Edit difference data
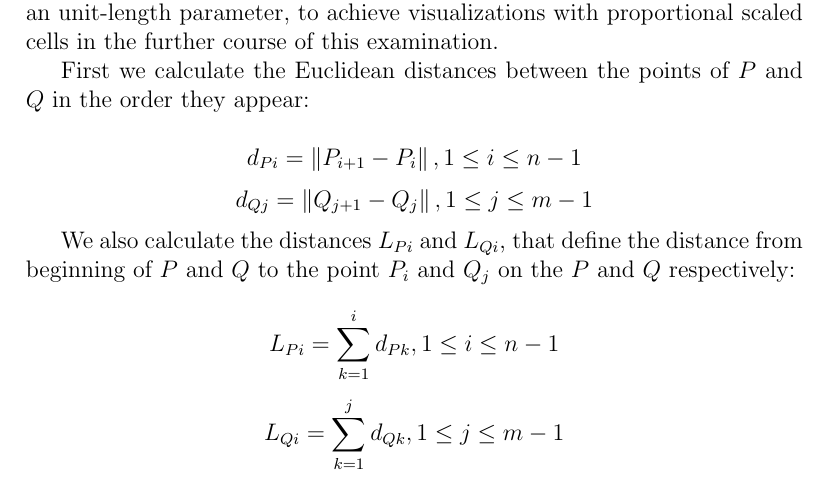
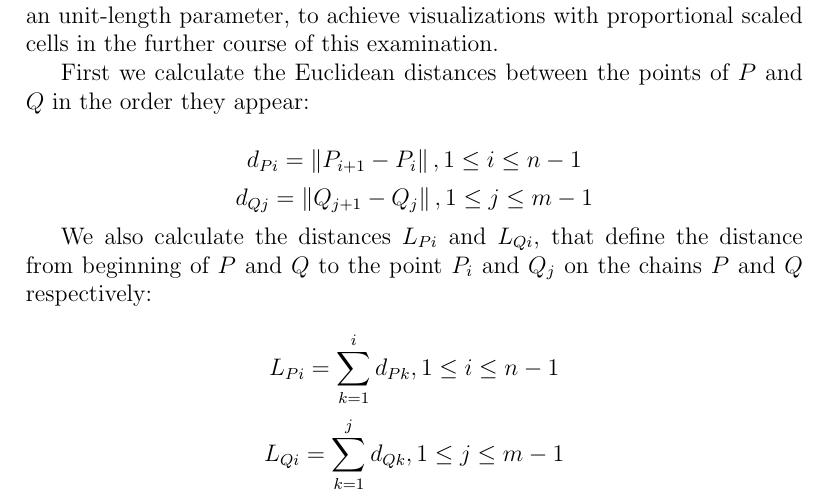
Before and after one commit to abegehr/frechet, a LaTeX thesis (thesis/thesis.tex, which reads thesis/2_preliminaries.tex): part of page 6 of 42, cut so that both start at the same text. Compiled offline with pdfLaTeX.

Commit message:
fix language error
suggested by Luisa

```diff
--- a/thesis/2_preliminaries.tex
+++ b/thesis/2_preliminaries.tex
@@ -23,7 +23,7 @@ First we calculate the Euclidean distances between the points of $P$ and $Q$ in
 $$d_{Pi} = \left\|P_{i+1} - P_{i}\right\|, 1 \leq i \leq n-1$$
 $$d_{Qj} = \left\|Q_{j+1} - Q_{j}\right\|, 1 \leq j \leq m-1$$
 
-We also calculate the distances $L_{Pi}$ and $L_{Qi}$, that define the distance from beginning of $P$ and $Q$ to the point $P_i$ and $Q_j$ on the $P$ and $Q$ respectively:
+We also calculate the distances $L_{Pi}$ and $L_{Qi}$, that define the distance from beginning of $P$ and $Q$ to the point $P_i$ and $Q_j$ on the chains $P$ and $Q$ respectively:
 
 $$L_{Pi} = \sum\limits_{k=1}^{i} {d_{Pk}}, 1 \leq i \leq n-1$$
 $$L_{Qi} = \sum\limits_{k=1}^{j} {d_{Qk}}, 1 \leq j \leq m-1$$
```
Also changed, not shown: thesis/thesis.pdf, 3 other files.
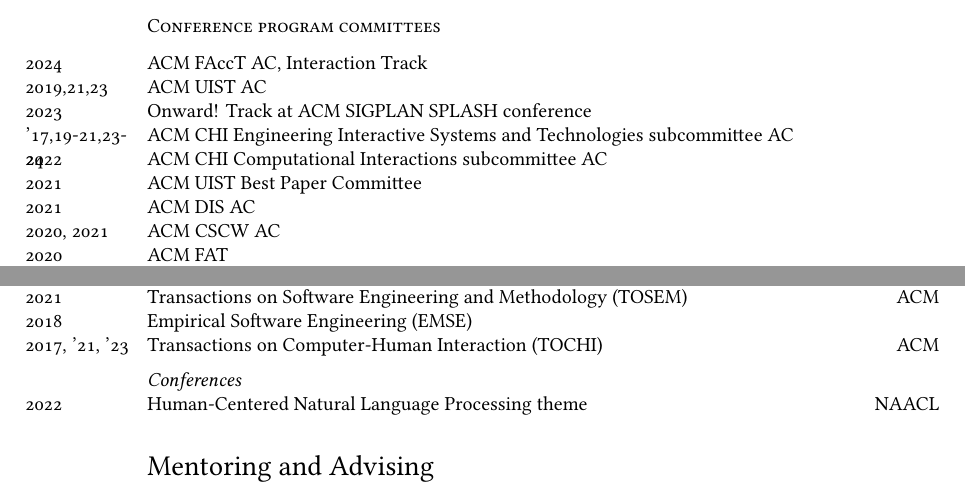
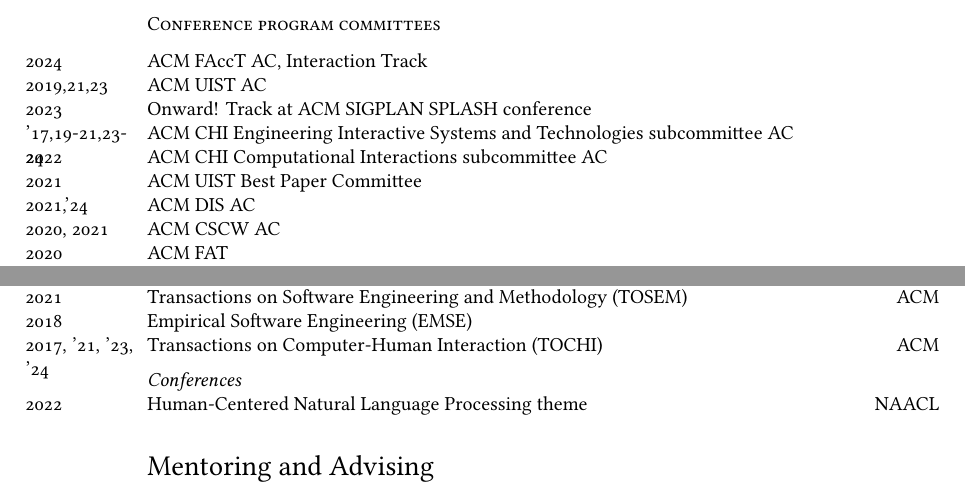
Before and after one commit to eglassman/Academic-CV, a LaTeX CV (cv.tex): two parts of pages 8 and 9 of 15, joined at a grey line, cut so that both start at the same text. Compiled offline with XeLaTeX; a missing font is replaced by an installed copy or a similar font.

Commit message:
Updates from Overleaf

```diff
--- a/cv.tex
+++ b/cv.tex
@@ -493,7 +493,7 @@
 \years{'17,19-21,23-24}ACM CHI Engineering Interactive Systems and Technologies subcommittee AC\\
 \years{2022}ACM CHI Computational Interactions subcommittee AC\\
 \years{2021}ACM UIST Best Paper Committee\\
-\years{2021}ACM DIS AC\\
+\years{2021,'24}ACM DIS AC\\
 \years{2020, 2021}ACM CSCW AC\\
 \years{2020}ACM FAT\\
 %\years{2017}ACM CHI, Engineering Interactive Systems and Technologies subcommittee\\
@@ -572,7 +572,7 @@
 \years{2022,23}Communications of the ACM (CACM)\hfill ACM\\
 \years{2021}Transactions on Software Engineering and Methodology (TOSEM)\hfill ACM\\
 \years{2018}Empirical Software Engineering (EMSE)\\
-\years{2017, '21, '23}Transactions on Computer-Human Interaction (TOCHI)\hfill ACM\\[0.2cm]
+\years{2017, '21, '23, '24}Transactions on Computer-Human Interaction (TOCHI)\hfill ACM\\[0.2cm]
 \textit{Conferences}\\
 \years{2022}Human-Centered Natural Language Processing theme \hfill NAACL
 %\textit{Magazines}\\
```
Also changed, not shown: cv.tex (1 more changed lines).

**Exercise aim**
Each line of the entries where the string "calculate" occurs should be shown.

**Worked solution**
@@ -23,7 +23,7 @@ First we calculate the Euclidean distances between the points of $P$ and $Q$ in
-We also calculate the distances $L_{Pi}$ and $L_{Qi}$, that define the distance from beginning of $P$ and $Q$ to the point $P_i$ and $Q_j$ on the $P$ and $Q$ respectively:
+We also calculate the distances $L_{Pi}$ and $L_{Qi}$, that define the distance from beginning of $P$ and $Q$ to the point $P_i$ and $Q_j$ on the chains $P$ and $Q$ respectively:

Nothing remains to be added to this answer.